An uncirculated 1943 steel wheat penny generally appears in excellent condition with no wear, with only a few scuffs or dings caused by contact with other coins in a bank bag, and a highly polished surface. Though minor hairline scuff or dents affect the value of an uncirculated coin, obviously cleaned coins display circular wear marks from rubbing, damaged luster from chemical dips or abrasives and a severely reduced value.
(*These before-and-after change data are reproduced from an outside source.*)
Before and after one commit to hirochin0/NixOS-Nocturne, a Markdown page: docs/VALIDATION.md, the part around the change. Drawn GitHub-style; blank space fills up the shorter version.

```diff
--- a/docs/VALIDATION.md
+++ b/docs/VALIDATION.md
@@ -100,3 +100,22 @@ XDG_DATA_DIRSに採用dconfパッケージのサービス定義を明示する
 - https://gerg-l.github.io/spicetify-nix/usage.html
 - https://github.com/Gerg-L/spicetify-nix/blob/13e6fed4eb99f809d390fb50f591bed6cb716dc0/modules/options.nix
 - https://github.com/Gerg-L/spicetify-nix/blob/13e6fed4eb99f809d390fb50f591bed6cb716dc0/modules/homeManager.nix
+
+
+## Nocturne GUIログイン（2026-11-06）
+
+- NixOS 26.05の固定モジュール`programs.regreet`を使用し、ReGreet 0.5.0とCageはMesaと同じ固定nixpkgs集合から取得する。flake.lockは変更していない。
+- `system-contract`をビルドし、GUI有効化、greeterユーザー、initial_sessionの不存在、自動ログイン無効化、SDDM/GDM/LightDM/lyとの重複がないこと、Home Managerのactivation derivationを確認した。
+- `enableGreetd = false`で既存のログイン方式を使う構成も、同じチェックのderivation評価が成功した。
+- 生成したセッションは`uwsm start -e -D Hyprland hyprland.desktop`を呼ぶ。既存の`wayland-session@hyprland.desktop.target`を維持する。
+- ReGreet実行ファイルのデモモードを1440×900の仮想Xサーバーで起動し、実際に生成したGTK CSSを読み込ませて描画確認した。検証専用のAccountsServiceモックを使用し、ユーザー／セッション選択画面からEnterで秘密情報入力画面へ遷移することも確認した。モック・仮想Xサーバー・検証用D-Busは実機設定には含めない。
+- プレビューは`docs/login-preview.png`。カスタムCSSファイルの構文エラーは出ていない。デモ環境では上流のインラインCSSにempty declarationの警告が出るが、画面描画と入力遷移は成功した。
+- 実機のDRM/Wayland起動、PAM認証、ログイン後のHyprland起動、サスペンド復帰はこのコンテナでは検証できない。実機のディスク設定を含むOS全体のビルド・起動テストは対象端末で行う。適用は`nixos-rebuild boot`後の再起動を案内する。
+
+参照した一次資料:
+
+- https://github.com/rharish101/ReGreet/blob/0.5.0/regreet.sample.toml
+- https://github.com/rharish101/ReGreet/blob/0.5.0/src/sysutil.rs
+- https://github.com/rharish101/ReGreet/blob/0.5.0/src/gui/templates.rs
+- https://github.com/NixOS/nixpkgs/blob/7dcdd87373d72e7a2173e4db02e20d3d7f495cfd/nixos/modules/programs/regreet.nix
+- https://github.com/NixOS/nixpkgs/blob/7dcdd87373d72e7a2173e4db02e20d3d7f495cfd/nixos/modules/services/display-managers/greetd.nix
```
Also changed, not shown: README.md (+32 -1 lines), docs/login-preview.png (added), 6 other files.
An expert coin collector or reseller can examine a coin and indicate definitively whether or not it has been improperly cleaned or is in uncirculated or mint condition. Coins intended for collection or sale must never be cleaned, except by an expert, because improper cleaning can reduce the value of a coin by 50 percent. The 1943 steel penny was made of a steel core covered with zinc to give it a more silvery appearance. Though 1943 was the only year the steel wheat penny was produced, due to the diversion of copper into the war effort, this coin is not rare. Because it was unusual, people hoarded large numbers of these coins, leaving many uncirculated and excellent-condition coins available. As of 2014, a poor condition coin can be worth 45 cents while an uncirculated coin in perfect condition can be worth up to $12, according to CoinTrackers.com.